Peer-to-peer (P2P) crypto exchange Paxful is shutting down its operations in Venezuela, apparently, to comply with U.S. economic sanctions against the leftist government of disputed president Nicolas Maduro.
On Tuesday, a Paxful spokesperson told news.Bitcoin.com that the exchange will now start restricting new accounts and closing old ones, as part of the shutdown process.
“Current users will have 30 days to withdraw their funds without fees and will be notified directly via email on how to do so,” said the spokesperson, in a statement shared on email. “Venezuelan users who have completed address verification that confirms they are living abroad will be able to continue trading on Paxful.”
The North American exchange claims the decision “comes with great disappointment”, but had to insulate against potential punitive outcomes on its worldwide operations. It cited strict regulations from the U.S. Treasury Department’s Office of Foreign Assets Control (OFAC). The spokesperson explained:
Due to concerns regarding the regulatory landscape around Venezuela and Paxful’s own risk tolerance, we regret to report that Paxful will be ceasing operations in Venezuela. We made our best efforts for several months but with current risks, we had no choice but to make this incredibly difficult decision.
The U.S does not recognize Maduro’s government following a disputed 2018 election.
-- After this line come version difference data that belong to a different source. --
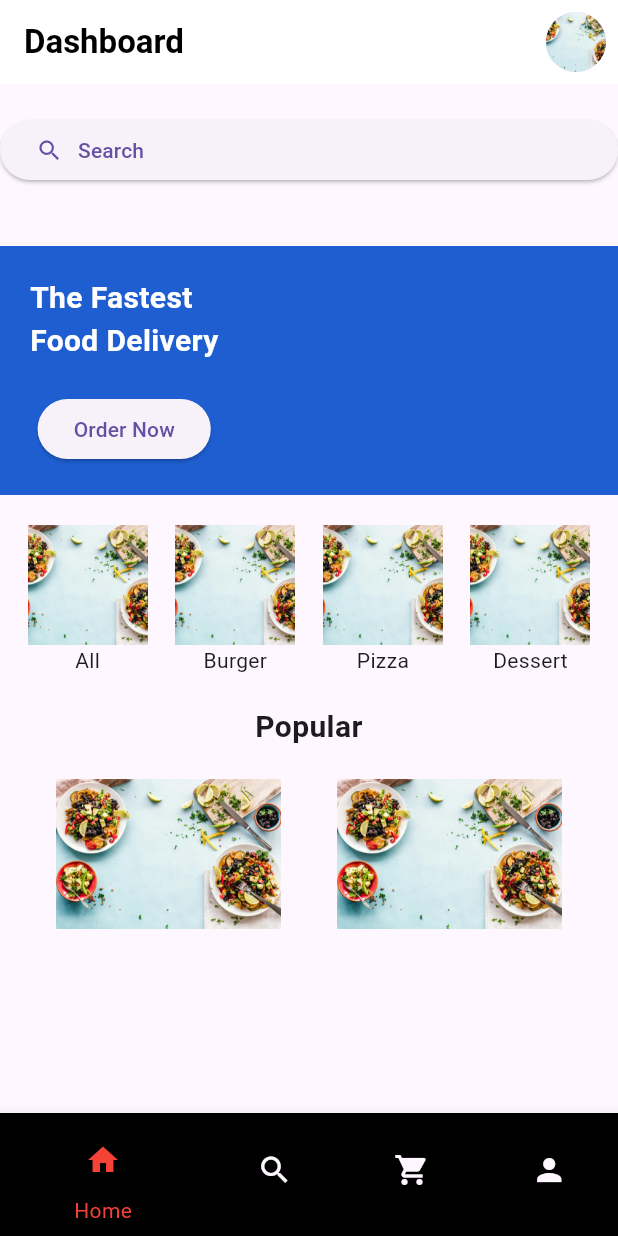
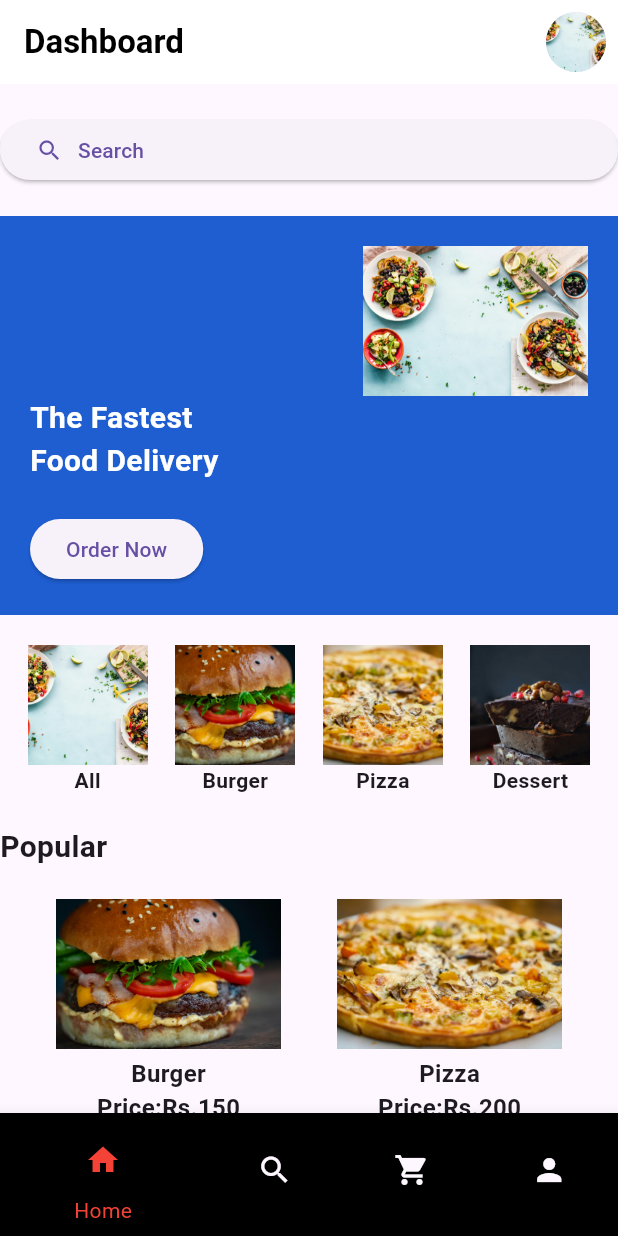
Before and after one commit to ST60002CEM/batch32b-Sonu0103, a Flutter app: the screen it shows after launch, on a phone screen of 412 x 824 dp. Run offline on Flutter 3.47's test engine with Material 3 defaults, Android fonts, the phone set to English and light mode, and no system bars; our stand-ins replace google_sign_in, sign_in_with_apple; missing offline and left inert: flutter_facebook_auth.

Commit message:
add some image in dashboard and some changes in design

```diff
--- a/foodie/lib/screen/dashboard_screen.dart
+++ b/foodie/lib/screen/dashboard_screen.dart
@@ -47,12 +47,24 @@ class _DashboardScreenState extends State<DashboardScreen> {
                 ],
               ),
             ),
-            SizedBox(height: 40),
+            SizedBox(height: 20),
             Container(
               alignment: Alignment.centerLeft,
               color: Color.fromRGBO(30, 94, 209, 1),
               padding: EdgeInsets.all(20),
               child: Column(
+                children: [
+                  Align(
+                    alignment: Alignment.bottomRight,
+                    child: Image.asset(
+                      'assets/images/new.jpg',
+                      height: 100,
+                    ),
+                  ),
+                  Container(
+                    alignment: Alignment.centerLeft, // Aligns the container to the left side
+                    child: Column(
+                      crossAxisAlignment: CrossAxisAlignment.start, // Aligns children to the start, i.e., left side
                       children: [
                         Text(
                           'The Fastest\nFood Delivery',
@@ -69,6 +81,10 @@ class _DashboardScreenState extends State<DashboardScreen> {
                           },
                           child: Text('Order Now'),
                         ),
+                        // Add other widgets here if needed
+                      ],
+                    ),
+                  )
                 ],
               ),
             ),
@@ -84,40 +100,60 @@ class _DashboardScreenState extends State<DashboardScreen> {
                       width: 80,
                       fit: BoxFit.cover,
                     ),
-                    Text('All'),
+                    Text(
+                      'All',
+                      style: TextStyle(
+                        fontWeight: FontWeight.bold,
+                      ),
+                    ),
                   ],
                 ),
                 Column(
                   children: [
                     Image.asset(
-                      'assets/images/new.jpg',
+                      'assets/images/burger.jpg',
                       height: 80,
                       width: 80,
                       fit: BoxFit.cover,
                     ),
-                    Text('Burger'),
+                    Text(
+                      'Burger',
+                      style: TextStyle(
+                        fontWeight: FontWeight.bold,
+                      ),
+                    ),
                   ],
                 ),
                 Column(
                   children: [
                     Image.asset(
-                      'assets/images/new.jpg',
+                      'assets/images/pizza.jpg',
                       height: 80,
                       width: 80,
                       fit: BoxFit.cover,
                     ),
-                    Text('Pizza'),
+                    Text(
+                      'Pizza',
+                      style: TextStyle(
+                        fontWeight: FontWeight.bold,
+                      ),
+                    ),
                   ],
                 ),
                 Column(
                   children: [
                     Image.asset(
-                      'assets/images/new.jpg',
+                      'assets/images/dessert.jpg',
                       height: 80,
                       width: 80,
                       fit: BoxFit.cover,
                     ),
-                    Text('Dessert'),
+                    Text(
+                      'Dessert',
+                      style: TextStyle(
+                        fontWeight: FontWeight.bold,
+                      ),
+                    ),
                   ],
                 ),
               ],
@@ -125,7 +161,6 @@ class _DashboardScreenState extends State<DashboardScreen> {
             SizedBox(height: 20),
             Text(
               'Popular',
-              textAlign: TextAlign.center,
               style: TextStyle(
                 fontSize: 20,
                 fontWeight: FontWeight.bold,
@@ -135,17 +170,44 @@ class _DashboardScreenState extends State<DashboardScreen> {
             Row(
               mainAxisAlignment: MainAxisAlignment.spaceEvenly,
               children: [
+                Column(
+                  children: [
                     Image.asset(
-                  'assets/images/new.jpg',
+                      'assets/images/burger.jpg',
                       height: 100,
                       width: 150,
                       fit: BoxFit.cover,
                     ),
+                    SizedBox(height: 5),
+                    Text(
+                      'Burger',
+                      style: TextStyle(fontSize: 16, fontWeight: FontWeight.bold),
+                    ),
+                    Text(
+                      'Price:Rs.150',
+                      style: TextStyle(fontSize: 16, fontWeight: FontWeight.bold),
+                    ),
+                  ],
+                ),
+                Column(
+                  children: [
                     Image.asset(
-                  'assets/images/new.jpg',
+                      'assets/images/pizza.jpg',
                       height: 100,
                       width: 150,
                       fit: BoxFit.cover,
+                    ),
+                    SizedBox(height: 5),
+                    Text(
+                      'Pizza',
+                      style: TextStyle(fontSize: 16, fontWeight: FontWeight.bold),
+                    ),
+                    Text(
+                      'Price:Rs.200',
+                      style: TextStyle(fontSize: 16, fontWeight: FontWeight.bold),
+                    ),
+
+                  ],
                 ),
               ],
             ),
@@ -154,12 +216,9 @@ class _DashboardScreenState extends State<DashboardScreen> {
       ),
       bottomNavigationBar: BottomNavigationBar(
         selectedItemColor: Colors.red,
-
-
         items: [
           BottomNavigationBarItem(
             backgroundColor: Colors.black,
-
             icon: IconButton(
               icon: Icon(Icons.home),
               onPressed: () {
@@ -167,10 +226,8 @@ class _DashboardScreenState extends State<DashboardScreen> {
               },
             ),
             label: 'Home',
-
           ),
           BottomNavigationBarItem(
-
             icon: IconButton(
               icon: Icon(Icons.search),
               onPressed: () {
```
Also changed, not shown: foodie/assets/images/burger.jpg (added), foodie/assets/images/dessert.jpg (added), foodie/assets/images/pizza.jpg (added). Lines whose indentation alone changed are shown as unchanged.
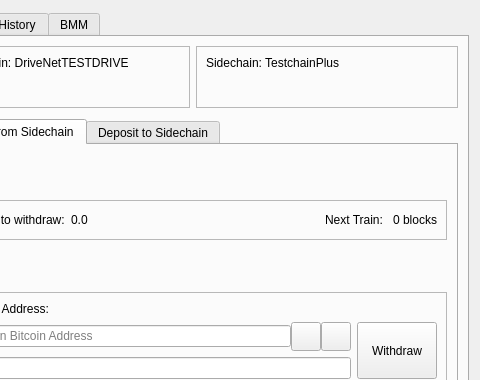
Qt form src/qt/forms/sidechainpage.ui (skydogenet/sidechains) before a commit; both pictures show x 94 to 574 and y 0 to 380 of the 574 by 510 pixel window.
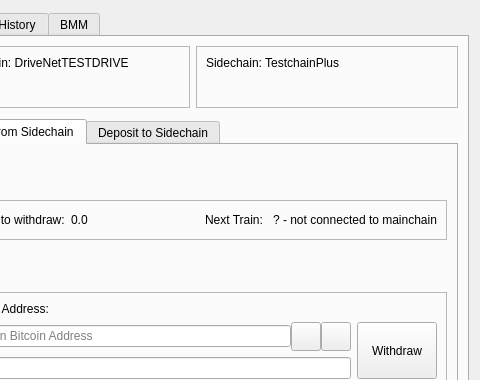
The same form after that commit. Icons and pictures are not drawn. Custom widgets are drawn as their Qt base class.

Commit message:
Train schedule GUI updates
* Update messages / text of blocks remaining
* Add signal to update when a new block is connected
* Add a signal to retry connecting later if update fails

Diff of the .ui file:
```diff
--- a/src/qt/forms/sidechainpage.ui
+++ b/src/qt/forms/sidechainpage.ui
@@ -133,7 +133,7 @@
               <item>
                <widget class="QLabel" name="train">
                 <property name="text">
-                 <string>0 blocks</string>
+                 <string>? - not connected to mainchain</string>
                 </property>
                </widget>
               </item>
```
The commit also changes 7 other files.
Instead, it considers opposition leader Juan Guaido as the Latin American country’s legitimate president due to his position as speaker of parliament. According to the OFAC sanctions, US citizens are prohibited from doing business with the Venezuela government or with government-owned businesses, among other restrictions.
Matt Ahlborg, the creator of crypto analytics firm Useful Tulips, said U.S. sanctions against any country should accelerate bitcoin adoption. He tweeted: “US compliance burdens equate to the idea that it is ‘better to block a million good users than let one bad…